Our self-direction is a natural disposition. And when we have the ability to choose what we work on, when, how, and who we work with, we can have much better collaboration and a grates sense of accountability to the organization. Autonomy results in a significant increase in motivation and allows people to be creative. It is the first of the three elements of productivity.

One way to give your employees autonomy is to follow Atlassian’s example and give people a certain amount of time, for example, half a day each week or one day per month, to work on whatever they want. The results can be positively surprising!

Another way to do it is to remove classic schedules form the workplace. Just let your team do the work when they want, one the condition that all tasks are completed on time. You can even allow them to work where they want for least a day or two per week. You can support this approach by using a visual management board such as Kanban that allows people to set their own pace, collaborate easily even when they are not sharing the same office space, and deliver on time.

Mastery

We want to choose what we do, but we also want to get better at doing it. We are driven by a sense of progress – in our work, in our skills and capabilities. Our job satisfaction, and our productivity, relies on many factors including how interesting is our job, how big the responsibility, and the opportunity to grow.

In the workplace, managers need to understand the elements of productivity and enable mastery by making sure that each person is matched with the right tasks. Assigning them tasks that are out of their skill range can be overwhelming and demotivating. While assigning them tasks that are too easy can make them bored. Matching people with the right tasks also means embracing a growth mindset and giving them room to improve. And allowing them to focus on their own mastery by collaborating with and drawing on the strength of their team to drive them further.

In addition to matching the right people with the right tasks, you can also offer training opportunities for your employees.
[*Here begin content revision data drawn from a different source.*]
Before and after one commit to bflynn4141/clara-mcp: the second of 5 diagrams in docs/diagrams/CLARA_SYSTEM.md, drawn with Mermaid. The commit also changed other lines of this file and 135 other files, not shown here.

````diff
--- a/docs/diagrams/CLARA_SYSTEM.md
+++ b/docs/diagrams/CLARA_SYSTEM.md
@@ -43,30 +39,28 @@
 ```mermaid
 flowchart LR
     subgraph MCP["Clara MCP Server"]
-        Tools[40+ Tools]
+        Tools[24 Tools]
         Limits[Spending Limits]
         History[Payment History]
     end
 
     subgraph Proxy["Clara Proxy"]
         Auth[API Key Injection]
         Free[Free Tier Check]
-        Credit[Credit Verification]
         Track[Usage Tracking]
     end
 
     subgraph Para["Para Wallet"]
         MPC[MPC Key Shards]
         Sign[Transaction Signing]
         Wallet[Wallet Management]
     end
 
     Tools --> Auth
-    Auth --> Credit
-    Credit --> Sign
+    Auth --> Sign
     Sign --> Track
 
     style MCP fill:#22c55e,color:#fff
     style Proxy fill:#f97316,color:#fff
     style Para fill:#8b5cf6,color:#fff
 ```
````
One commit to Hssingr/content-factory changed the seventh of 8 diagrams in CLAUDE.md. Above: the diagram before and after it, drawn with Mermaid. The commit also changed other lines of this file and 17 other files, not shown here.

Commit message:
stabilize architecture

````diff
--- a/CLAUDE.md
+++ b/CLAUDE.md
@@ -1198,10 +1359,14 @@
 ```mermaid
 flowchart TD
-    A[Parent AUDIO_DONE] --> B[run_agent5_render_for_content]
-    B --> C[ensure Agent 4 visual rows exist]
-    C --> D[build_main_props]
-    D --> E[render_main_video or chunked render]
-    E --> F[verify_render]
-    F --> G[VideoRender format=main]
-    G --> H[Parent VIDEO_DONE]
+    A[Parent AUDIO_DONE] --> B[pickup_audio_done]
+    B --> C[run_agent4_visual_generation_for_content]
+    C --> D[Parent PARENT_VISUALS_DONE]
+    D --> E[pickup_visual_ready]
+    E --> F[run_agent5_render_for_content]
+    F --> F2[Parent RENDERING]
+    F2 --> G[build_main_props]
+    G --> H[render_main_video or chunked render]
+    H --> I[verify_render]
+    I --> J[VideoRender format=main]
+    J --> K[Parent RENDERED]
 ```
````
Allowing them to attend seminars and go to courses can be very motivating and beneficial for them and the organization.

Purpose

Purpose provides a sense of working towards something that matters. It’s one of the key elements of productivity – it actually adds context to autonomy and mastery. Since we all want to be part of something significant and enduring, it’s clear why purpose is far more motivating than money. When employees believe in what the company is creating, they will be more motivated to be more productive, work harder, and inspired to meet goals and tackle challenges.

To instill your employees with a sense of purpose, you should make sure that everyone understands the organization’s vision. They should also understand how their work fits in the bigger picture, what the organization working is towards, and why it’s important.

This begins at the hiring stages. You should bring on only people whose values and drives align with your organization’s values and goals. And after you onboard them make sure they can see how important is their work to getting your closer to the main goal.

key elements of productivity - autonomy, mastery, purpose

The Importance of the Motivation Trifecta

In today’s workplace, understanding people’s drives is more important than ever. And even though motivation is a very personal thing, there’s no denying that highly motivated people are more productive and efficient. They are more engaged and happier in their work.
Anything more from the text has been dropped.